A good place to start treatment is at home, using home remedies. The first line of treatment to heal your plantar fascia and relieve your pain is rest. Stay off your feet as much as possible and avoid walking or running on hard surfaces. Don’t do activities that cause pain. Instead of running to burn calories, choose exercises such as cycling or swimming that don’t place stress on your feet.
Another helpful tip is to ice your heel twice a day for 10 to 15 minutes to reduce swelling and pain. Taking over-the-counter medication such as ibuprofen, naproxen, or aspirin can help you deal with the pain. Stretching your toes and calves first thing in the morning and then several times throughout the day can also help, as can investing in and wearing a new pair of shoes with adequate cushioning and good arch support or shoe inserts.
Home treatment is usually successful, but if your condition isn’t improved after a couple months, it’s time for medical assistance. Your physician may recommend various treatments, including wearing splints at night, wearing a special boot cast during the day, steroid shots in your heel, shock treatment, or, as a last resort, surgery.
Where It Ends
Plantar fasciitis doesn’t happen overnight. Rather, the injuries that result in the condition occur over time. Therefore, it may take a few weeks to up to two years to completely heal your heels. The sooner you start treatment, the sooner you’ll heal. If you let the pain continue without intervening, you may develop chronic pain that won’t go away. So stick with your treatment plan to beat it once for all.
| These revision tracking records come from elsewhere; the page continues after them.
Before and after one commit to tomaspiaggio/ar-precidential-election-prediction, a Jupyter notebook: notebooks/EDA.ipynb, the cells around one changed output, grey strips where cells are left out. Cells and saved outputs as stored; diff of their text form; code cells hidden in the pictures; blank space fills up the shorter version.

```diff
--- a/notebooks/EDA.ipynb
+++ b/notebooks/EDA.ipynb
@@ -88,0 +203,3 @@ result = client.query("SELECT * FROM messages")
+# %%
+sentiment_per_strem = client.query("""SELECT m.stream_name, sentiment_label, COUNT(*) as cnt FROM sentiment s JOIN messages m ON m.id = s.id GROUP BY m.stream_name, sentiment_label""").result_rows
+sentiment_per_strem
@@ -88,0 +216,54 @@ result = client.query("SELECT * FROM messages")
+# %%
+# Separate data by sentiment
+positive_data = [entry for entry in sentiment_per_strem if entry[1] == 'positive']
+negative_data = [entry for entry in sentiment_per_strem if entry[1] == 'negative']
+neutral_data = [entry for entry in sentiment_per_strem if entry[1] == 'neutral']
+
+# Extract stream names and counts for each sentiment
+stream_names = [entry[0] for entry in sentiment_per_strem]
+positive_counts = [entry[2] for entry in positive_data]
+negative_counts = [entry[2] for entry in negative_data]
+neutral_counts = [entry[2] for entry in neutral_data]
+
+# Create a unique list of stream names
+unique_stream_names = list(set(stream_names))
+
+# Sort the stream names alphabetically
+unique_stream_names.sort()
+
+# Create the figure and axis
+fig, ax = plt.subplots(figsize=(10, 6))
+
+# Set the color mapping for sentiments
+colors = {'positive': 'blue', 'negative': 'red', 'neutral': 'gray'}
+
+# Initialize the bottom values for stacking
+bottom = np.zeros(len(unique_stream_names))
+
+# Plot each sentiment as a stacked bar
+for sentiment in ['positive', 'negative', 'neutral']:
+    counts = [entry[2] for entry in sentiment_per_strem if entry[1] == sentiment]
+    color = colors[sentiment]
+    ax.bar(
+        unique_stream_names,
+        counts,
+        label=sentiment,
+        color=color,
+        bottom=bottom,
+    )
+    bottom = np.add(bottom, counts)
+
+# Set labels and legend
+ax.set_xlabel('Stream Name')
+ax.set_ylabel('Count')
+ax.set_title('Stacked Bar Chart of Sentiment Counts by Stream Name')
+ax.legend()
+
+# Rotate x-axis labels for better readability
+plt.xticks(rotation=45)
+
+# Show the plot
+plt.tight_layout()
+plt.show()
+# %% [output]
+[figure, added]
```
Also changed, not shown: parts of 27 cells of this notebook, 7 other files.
And you should also know that you don’t have to take plantar fasciitis lying down. Help prevent plantar fasciitis by keeping your calf muscle, Achilles tendon, and ankle flexible by doing regular stretches. Also, wear supportive shoes and take rest breaks during long periods of standing or walking. With these steps, you’ll have pain-free steps for years to come!
A Lot of Foot Pain
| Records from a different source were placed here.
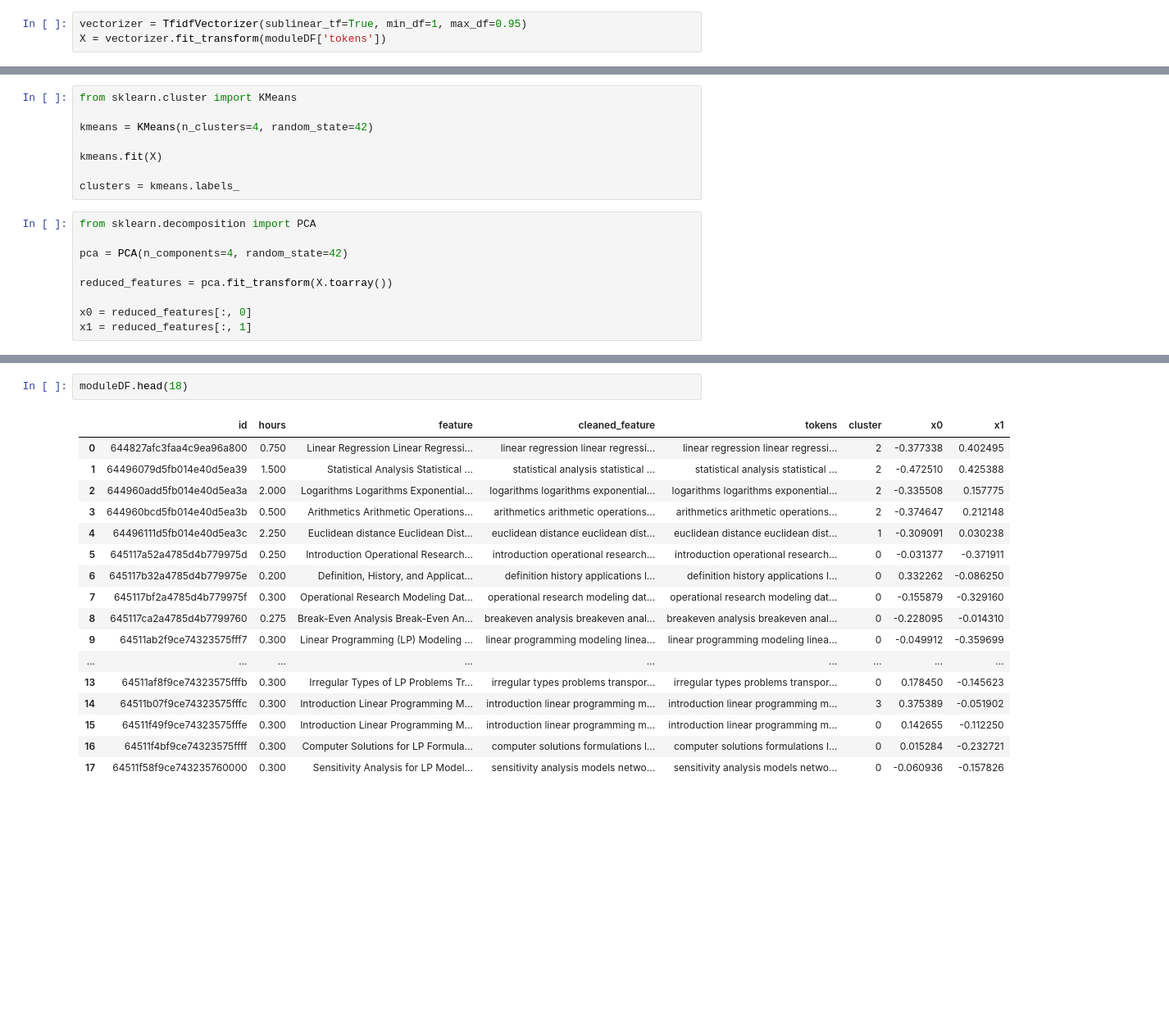
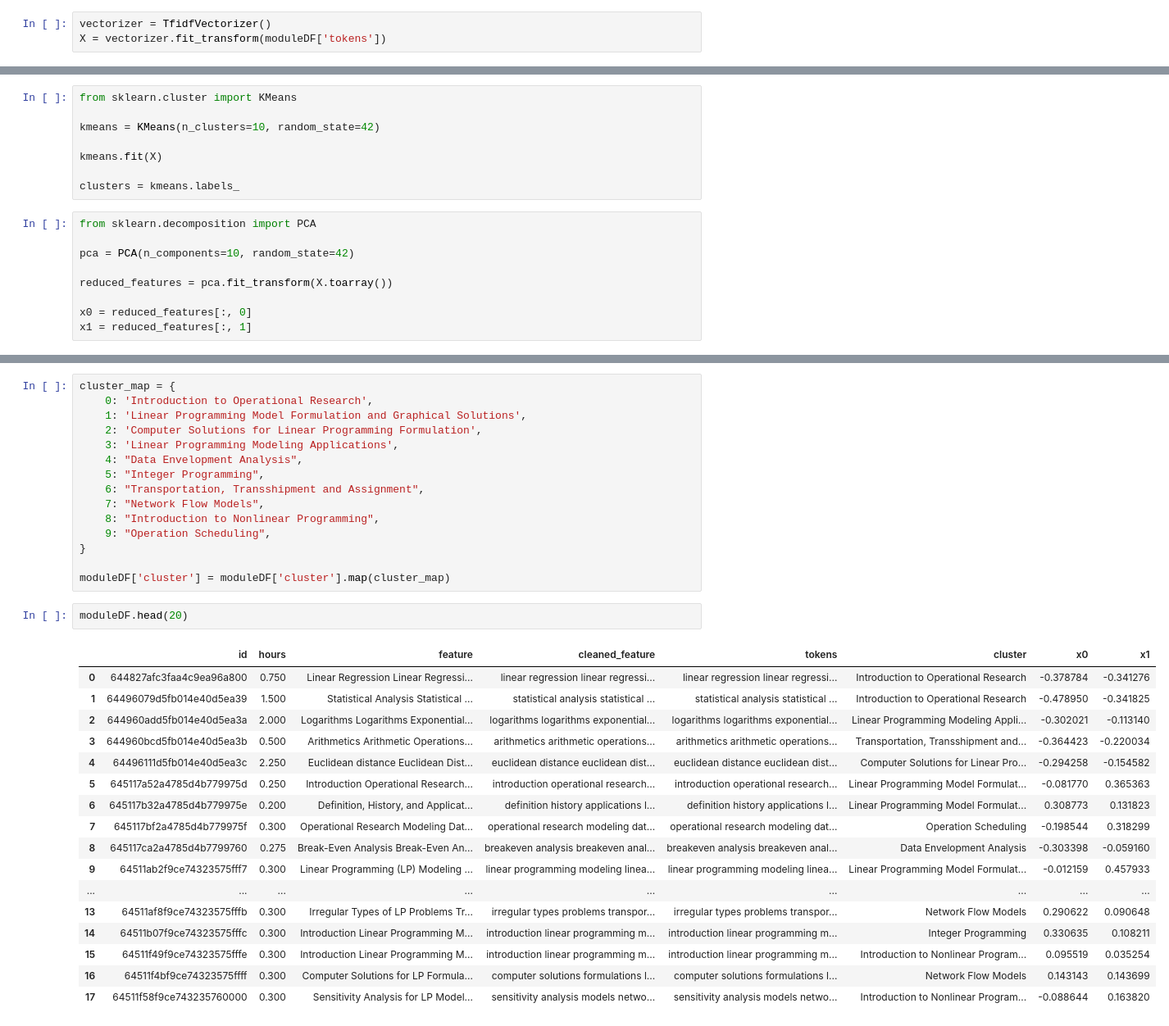
Before and after one commit to odu-emse/mms, a Jupyter notebook: cluster.ipynb, the cells around one changed output, grey strips where cells are left out. Shown at 82% size. Cells and saved outputs as stored; diff of their text form; blank space fills up the shorter version.

```diff
--- a/cluster.ipynb
+++ b/cluster.ipynb
@@ -182,7 +166,7 @@ moduleDF.head()
 | 3 | 644960bcd5fb014e40d5ea3b | 0.50 | Arithmetics Arithmetic Operations... | arithmetics arithmetic operations... | arithmetics arithmetic operations... |
 | 4 | 64496111d5fb014e40d5ea3c | 2.25 | Euclidean distance Euclidean Dist... | euclidean distance euclidean dist... | euclidean distance euclidean dist... |
 # %%
-vectorizer = TfidfVectorizer(sublinear_tf=True, min_df=1, max_df=0.95)
+vectorizer = TfidfVectorizer()
 X = vectorizer.fit_transform(moduleDF['tokens'])
 # %%
 X.toarray()
@@ -203,7 +187,7 @@ array([[0.06957825, 0.        , 0.        , ..., 0.        , 0.        ,
 # %%
 from sklearn.cluster import KMeans
 
-kmeans = KMeans(n_clusters=4, random_state=42)
+kmeans = KMeans(n_clusters=10, random_state=42)
 
 kmeans.fit(X)
 
@@ -211,7 +195,7 @@ clusters = kmeans.labels_
 # %%
 from sklearn.decomposition import PCA
 
-pca = PCA(n_components=4, random_state=42)
+pca = PCA(n_components=10, random_state=42)
 
 reduced_features = pca.fit_transform(X.toarray())
 
@@ -224,20 +236,35 @@ moduleDF['x1'] = x1
+# %%
+cluster_map = {
+    0: 'Introduction to Operational Research',
+    1: 'Linear Programming Model Formulation and Graphical Solutions',
+    2: 'Computer Solutions for Linear Programming Formulation',
+    3: 'Linear Programming Modeling Applications',
+    4: "Data Envelopment Analysis",
+    5: "Integer Programming",
+    6: "Transportation, Transshipment and Assignment",
+    7: "Network Flow Models",
+    8: "Introduction to Nonlinear Programming",
+    9: "Operation Scheduling",
+}
+
+moduleDF['cluster'] = moduleDF['cluster'].map(cluster_map)
 # %%
-moduleDF.head(18)
+moduleDF.head(20)
 # %% [output]
 |  | id | hours | feature | cleaned_feature | tokens | cluster | x0 | x1 |
-| 0 | 644827afc3faa4c9ea96a800 | 0.750 | Linear Regression Linear Regressi... | linear regression linear regressi... | linear regression linear regressi... | 2 | -0.377338 | 0.402495 |
-| 1 | 64496079d5fb014e40d5ea39 | 1.500 | Statistical Analysis Statistical ... | statistical analysis statistical ... | statistical analysis statistical ... | 2 | -0.472510 | 0.425388 |
-| 2 | 644960add5fb014e40d5ea3a | 2.000 | Logarithms Logarithms Exponential... | logarithms logarithms exponential... | logarithms logarithms exponential... | 2 | -0.335508 | 0.157775 |
-| 3 | 644960bcd5fb014e40d5ea3b | 0.500 | Arithmetics Arithmetic Operations... | arithmetics arithmetic operations... | arithmetics arithmetic operations... | 2 | -0.374647 | 0.212148 |
-| 4 | 64496111d5fb014e40d5ea3c | 2.250 | Euclidean distance Euclidean Dist... | euclidean distance euclidean dist... | euclidean distance euclidean dist... | 1 | -0.309091 | 0.030238 |
-| 5 | 645117a52a4785d4b779975d | 0.250 | Introduction Operational Research... | introduction operational research... | introduction operational research... | 0 | -0.031377 | -0.371911 |
-| 6 | 645117b32a4785d4b779975e | 0.200 | Definition, History, and Applicat... | definition history applications l... | definition history applications l... | 0 | 0.332262 | -0.086250 |
-| 7 | 645117bf2a4785d4b779975f | 0.300 | Operational Research Modeling Dat... | operational research modeling dat... | operational research modeling dat... | 0 | -0.155879 | -0.329160 |
-| 8 | 645117ca2a4785d4b7799760 | 0.275 | Break-Even Analysis Break-Even An... | breakeven analysis breakeven anal... | breakeven analysis breakeven anal... | 0 | -0.228095 | -0.014310 |
-| 9 | 64511ab2f9ce74323575fff7 | 0.300 | Linear Programming (LP) Modeling ... | linear programming modeling linea... | linear programming modeling linea... | 0 | -0.049912 | -0.359699 |
+| 0 | 644827afc3faa4c9ea96a800 | 0.750 | Linear Regression Linear Regressi... | linear regression linear regressi... | linear regression linear regressi... | Introduction to Operational Research | -0.378784 | -0.341276 |
+| 1 | 64496079d5fb014e40d5ea39 | 1.500 | Statistical Analysis Statistical ... | statistical analysis statistical ... | statistical analysis statistical ... | Introduction to Operational Research | -0.478950 | -0.341825 |
+| 2 | 644960add5fb014e40d5ea3a | 2.000 | Logarithms Logarithms Exponential... | logarithms logarithms exponential... | logarithms logarithms exponential... | Linear Programming Modeling Appli... | -0.302021 | -0.113140 |
+| 3 | 644960bcd5fb014e40d5ea3b | 0.500 | Arithmetics Arithmetic Operations... | arithmetics arithmetic operations... | arithmetics arithmetic operations... | Transportation, Transshipment and... | -0.364423 | -0.220034 |
+| 4 | 64496111d5fb014e40d5ea3c | 2.250 | Euclidean distance Euclidean Dist... | euclidean distance euclidean dist... | euclidean distance euclidean dist... | Computer Solutions for Linear Pro... | -0.294258 | -0.154582 |
+| 5 | 645117a52a4785d4b779975d | 0.250 | Introduction Operational Research... | introduction operational research... | introduction operational research... | Linear Programming Model Formulat... | -0.081770 | 0.365363 |
+| 6 | 645117b32a4785d4b779975e | 0.200 | Definition, History, and Applicat... | definition history applications l... | definition history applications l... | Linear Programming Model Formulat... | 0.308773 | 0.131823 |
+| 7 | 645117bf2a4785d4b779975f | 0.300 | Operational Research Modeling Dat... | operational research modeling dat... | operational research modeling dat... | Operation Scheduling | -0.198544 | 0.318299 |
+| 8 | 645117ca2a4785d4b7799760 | 0.275 | Break-Even Analysis Break-Even An... | breakeven analysis breakeven anal... | breakeven analysis breakeven anal... | Data Envelopment Analysis | -0.303398 | -0.059160 |
+| 9 | 64511ab2f9ce74323575fff7 | 0.300 | Linear Programming (LP) Modeling ... | linear programming modeling linea... | linear programming modeling linea... | Linear Programming Model Formulat... | -0.012159 | 0.457933 |
 | ... | ... | ... | ... | ... | ... | ... | ... | ... |
-| 13 | 64511af8f9ce74323575fffb | 0.300 | Irregular Types of LP Problems Tr... | irregular types problems transpor... | irregular types problems transpor... | 0 | 0.178450 | -0.145623 |
-| 14 | 64511b07f9ce74323575fffc | 0.300 | Introduction Linear Programming M... | introduction linear programming m... | introduction linear programming m... | 3 | 0.375389 | -0.051902 |
-| 15 | 64511f49f9ce74323575fffe | 0.300 | Introduction Linear Programming M... | introduction linear programming m... | introduction linear programming m... | 0 | 0.142655 | -0.112250 |
-| 16 | 64511f4bf9ce74323575ffff | 0.300 | Computer Solutions for LP Formula... | computer solutions formulations l... | computer solutions formulations l... | 0 | 0.015284 | -0.232721 |
-| 17 | 64511f58f9ce743235760000 | 0.300 | Sensitivity Analysis for LP Model... | sensitivity analysis models netwo... | sensitivity analysis models netwo... | 0 | -0.060936 | -0.157826 |
+| 13 | 64511af8f9ce74323575fffb | 0.300 | Irregular Types of LP Problems Tr... | irregular types problems transpor... | irregular types problems transpor... | Network Flow Models | 0.290622 | 0.090648 |
+| 14 | 64511b07f9ce74323575fffc | 0.300 | Introduction Linear Programming M... | introduction linear programming m... | introduction linear programming m... | Integer Programming | 0.330635 | 0.108211 |
+| 15 | 64511f49f9ce74323575fffe | 0.300 | Introduction Linear Programming M... | introduction linear programming m... | introduction linear programming m... | Introduction to Nonlinear Program... | 0.095519 | 0.035254 |
+| 16 | 64511f4bf9ce74323575ffff | 0.300 | Computer Solutions for LP Formula... | computer solutions formulations l... | computer solutions formulations l... | Network Flow Models | 0.143143 | 0.143699 |
+| 17 | 64511f58f9ce743235760000 | 0.300 | Sensitivity Analysis for LP Model... | sensitivity analysis models netwo... | sensitivity analysis models netwo... | Introduction to Nonlinear Program... | -0.088644 | 0.163820 |
```
Also changed, not shown: parts of 9 cells of this notebook.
Nearly one out of every 10 people will suffer from plantar fasciitis during life. Don’t let it get you down! Find it, fight it, and get on with life!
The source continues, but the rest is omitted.